>>>>

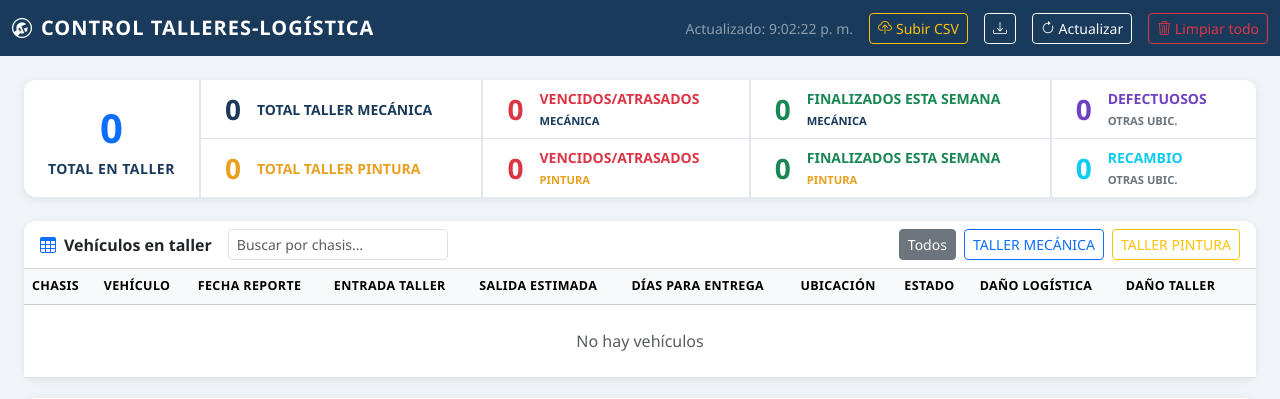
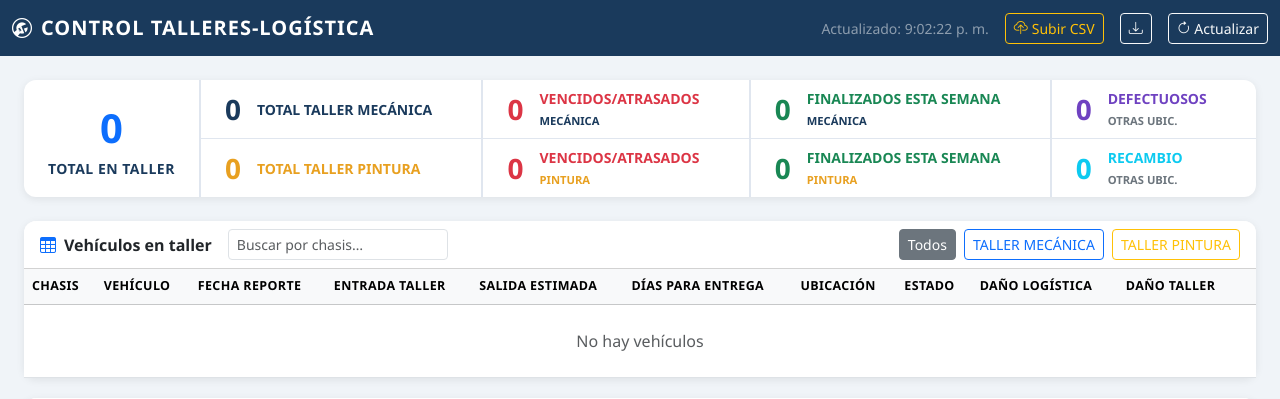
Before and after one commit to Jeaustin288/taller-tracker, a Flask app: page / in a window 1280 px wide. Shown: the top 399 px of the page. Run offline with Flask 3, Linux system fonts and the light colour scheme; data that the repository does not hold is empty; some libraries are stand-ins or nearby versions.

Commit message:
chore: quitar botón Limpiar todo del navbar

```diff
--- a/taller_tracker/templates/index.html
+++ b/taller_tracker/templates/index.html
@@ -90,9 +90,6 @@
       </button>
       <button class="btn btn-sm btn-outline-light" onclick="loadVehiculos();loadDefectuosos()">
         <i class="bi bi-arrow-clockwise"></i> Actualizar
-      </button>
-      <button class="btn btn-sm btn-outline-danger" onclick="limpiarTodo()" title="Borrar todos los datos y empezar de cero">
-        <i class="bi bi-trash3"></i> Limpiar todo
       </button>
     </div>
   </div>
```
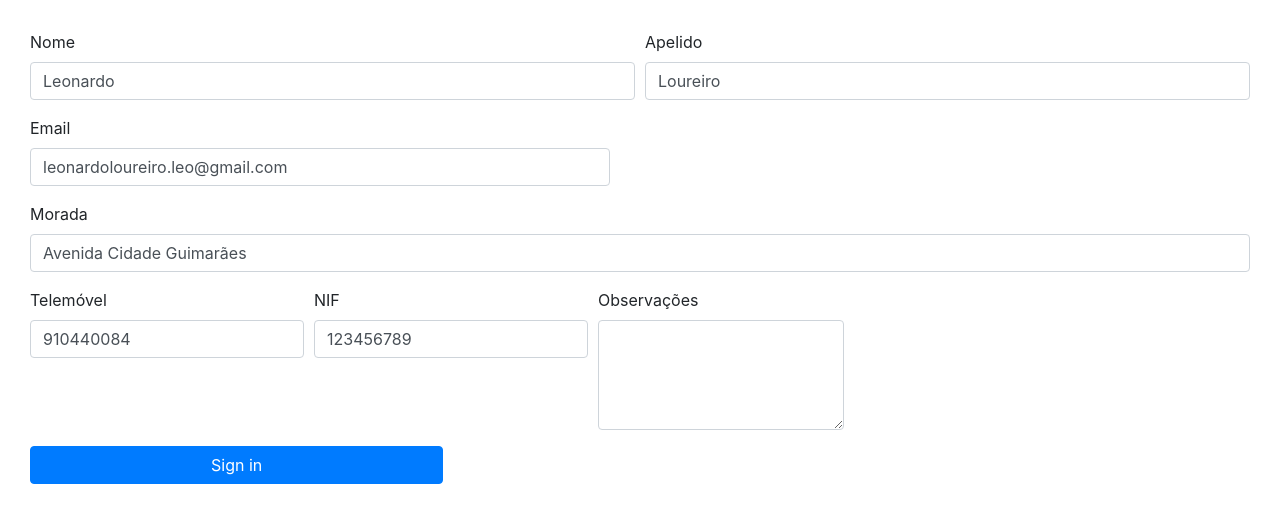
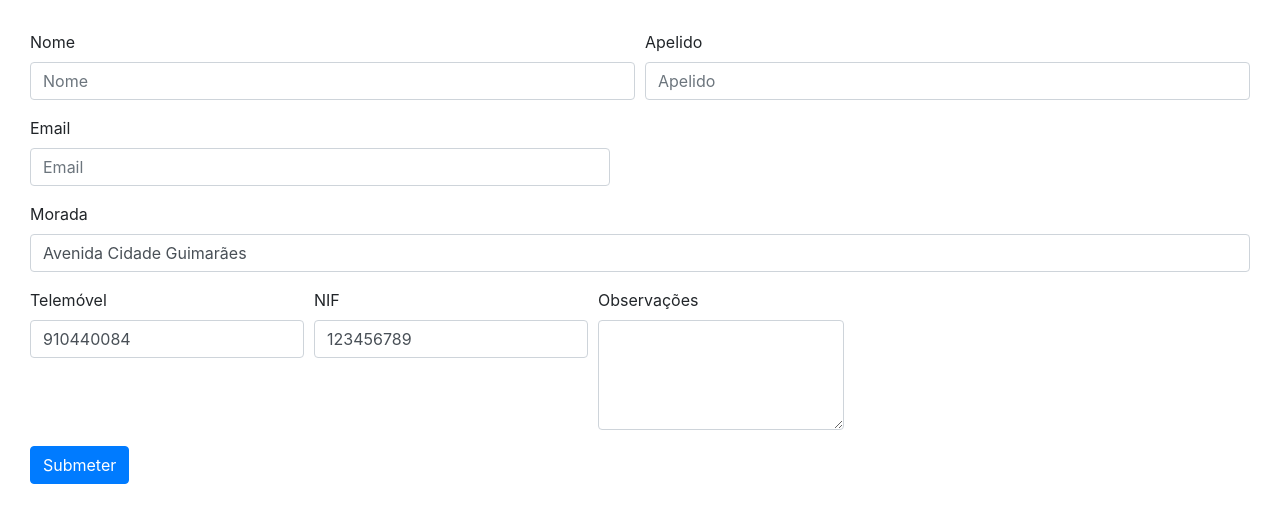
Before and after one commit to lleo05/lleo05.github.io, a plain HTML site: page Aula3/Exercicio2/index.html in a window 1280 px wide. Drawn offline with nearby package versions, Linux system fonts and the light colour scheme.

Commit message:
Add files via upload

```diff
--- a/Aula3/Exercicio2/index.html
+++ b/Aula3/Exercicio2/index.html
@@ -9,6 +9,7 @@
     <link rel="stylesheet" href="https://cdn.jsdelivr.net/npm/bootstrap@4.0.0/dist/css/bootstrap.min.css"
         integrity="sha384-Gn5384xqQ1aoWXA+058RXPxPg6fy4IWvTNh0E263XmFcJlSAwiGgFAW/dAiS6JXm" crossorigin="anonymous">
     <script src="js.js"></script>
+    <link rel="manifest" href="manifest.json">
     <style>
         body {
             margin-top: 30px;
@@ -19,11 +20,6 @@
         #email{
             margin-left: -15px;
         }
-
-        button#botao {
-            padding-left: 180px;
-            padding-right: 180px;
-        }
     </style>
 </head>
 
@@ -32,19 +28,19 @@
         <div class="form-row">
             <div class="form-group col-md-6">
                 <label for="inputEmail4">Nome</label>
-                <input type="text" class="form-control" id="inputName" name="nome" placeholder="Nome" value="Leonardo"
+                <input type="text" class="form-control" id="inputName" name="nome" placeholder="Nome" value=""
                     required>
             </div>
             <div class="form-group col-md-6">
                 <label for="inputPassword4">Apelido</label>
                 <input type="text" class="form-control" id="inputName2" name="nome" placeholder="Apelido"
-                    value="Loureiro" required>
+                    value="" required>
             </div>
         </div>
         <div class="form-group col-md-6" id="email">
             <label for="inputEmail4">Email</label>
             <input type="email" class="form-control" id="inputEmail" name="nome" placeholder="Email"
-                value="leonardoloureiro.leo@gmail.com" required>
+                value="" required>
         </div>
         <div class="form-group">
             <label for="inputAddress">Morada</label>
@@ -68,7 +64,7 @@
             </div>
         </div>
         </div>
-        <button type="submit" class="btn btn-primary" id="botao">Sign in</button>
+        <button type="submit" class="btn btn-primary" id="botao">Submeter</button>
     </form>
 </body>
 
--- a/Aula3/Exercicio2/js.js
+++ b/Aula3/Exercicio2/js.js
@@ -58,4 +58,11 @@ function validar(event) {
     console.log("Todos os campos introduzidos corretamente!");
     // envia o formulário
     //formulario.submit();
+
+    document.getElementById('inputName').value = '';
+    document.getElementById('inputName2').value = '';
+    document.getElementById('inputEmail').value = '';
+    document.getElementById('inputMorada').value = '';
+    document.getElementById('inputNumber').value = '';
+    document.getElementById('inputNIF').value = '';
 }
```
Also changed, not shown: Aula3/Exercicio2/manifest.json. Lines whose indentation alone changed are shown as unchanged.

<<<<

- **ASSIGNMENT**: Repeat the data word for word. Images are not part of the copy.

- **SOLUTION TO THIS EXERCISE**:
Before and after one commit to Jeaustin288/taller-tracker, a Flask app: page / in a window 1280 px wide. Shown: the top 399 px of the page. Run offline with Flask 3, Linux system fonts and the light colour scheme; data that the repository does not hold is empty; some libraries are stand-ins or nearby versions.

Commit message:
chore: quitar botón Limpiar todo del navbar

```diff
--- a/taller_tracker/templates/index.html
+++ b/taller_tracker/templates/index.html
@@ -90,9 +90,6 @@
       </button>
       <button class="btn btn-sm btn-outline-light" onclick="loadVehiculos();loadDefectuosos()">
         <i class="bi bi-arrow-clockwise"></i> Actualizar
-      </button>
-      <button class="btn btn-sm btn-outline-danger" onclick="limpiarTodo()" title="Borrar todos los datos y empezar de cero">
-        <i class="bi bi-trash3"></i> Limpiar todo
       </button>
     </div>
   </div>
```
Before and after one commit to lleo05/lleo05.github.io, a plain HTML site: page Aula3/Exercicio2/index.html in a window 1280 px wide. Drawn offline with nearby package versions, Linux system fonts and the light colour scheme.

Commit message:
Add files via upload

```diff
--- a/Aula3/Exercicio2/index.html
+++ b/Aula3/Exercicio2/index.html
@@ -9,6 +9,7 @@
     <link rel="stylesheet" href="https://cdn.jsdelivr.net/npm/bootstrap@4.0.0/dist/css/bootstrap.min.css"
         integrity="sha384-Gn5384xqQ1aoWXA+058RXPxPg6fy4IWvTNh0E263XmFcJlSAwiGgFAW/dAiS6JXm" crossorigin="anonymous">
     <script src="js.js"></script>
+    <link rel="manifest" href="manifest.json">
     <style>
         body {
             margin-top: 30px;
@@ -19,11 +20,6 @@
         #email{
             margin-left: -15px;
         }
-
-        button#botao {
-            padding-left: 180px;
-            padding-right: 180px;
-        }
     </style>
 </head>
 
@@ -32,19 +28,19 @@
         <div class="form-row">
             <div class="form-group col-md-6">
                 <label for="inputEmail4">Nome</label>
-                <input type="text" class="form-control" id="inputName" name="nome" placeholder="Nome" value="Leonardo"
+                <input type="text" class="form-control" id="inputName" name="nome" placeholder="Nome" value=""
                     required>
             </div>
             <div class="form-group col-md-6">
                 <label for="inputPassword4">Apelido</label>
                 <input type="text" class="form-control" id="inputName2" name="nome" placeholder="Apelido"
-                    value="Loureiro" required>
+                    value="" required>
             </div>
         </div>
         <div class="form-group col-md-6" id="email">
             <label for="inputEmail4">Email</label>
             <input type="email" class="form-control" id="inputEmail" name="nome" placeholder="Email"
-                value="leonardoloureiro.leo@gmail.com" required>
+                value="" required>
         </div>
         <div class="form-group">
             <label for="inputAddress">Morada</label>
@@ -68,7 +64,7 @@
             </div>
         </div>
         </div>
-        <button type="submit" class="btn btn-primary" id="botao">Sign in</button>
+        <button type="submit" class="btn btn-primary" id="botao">Submeter</button>
     </form>
 </body>
 
--- a/Aula3/Exercicio2/js.js
+++ b/Aula3/Exercicio2/js.js
@@ -58,4 +58,11 @@ function validar(event) {
     console.log("Todos os campos introduzidos corretamente!");
     // envia o formulário
     //formulario.submit();
+
+    document.getElementById('inputName').value = '';
+    document.getElementById('inputName2').value = '';
+    document.getElementById('inputEmail').value = '';
+    document.getElementById('inputMorada').value = '';
+    document.getElementById('inputNumber').value = '';
+    document.getElementById('inputNIF').value = '';
 }
```
Also changed, not shown: Aula3/Exercicio2/manifest.json. Lines whose indentation alone changed are shown as unchanged.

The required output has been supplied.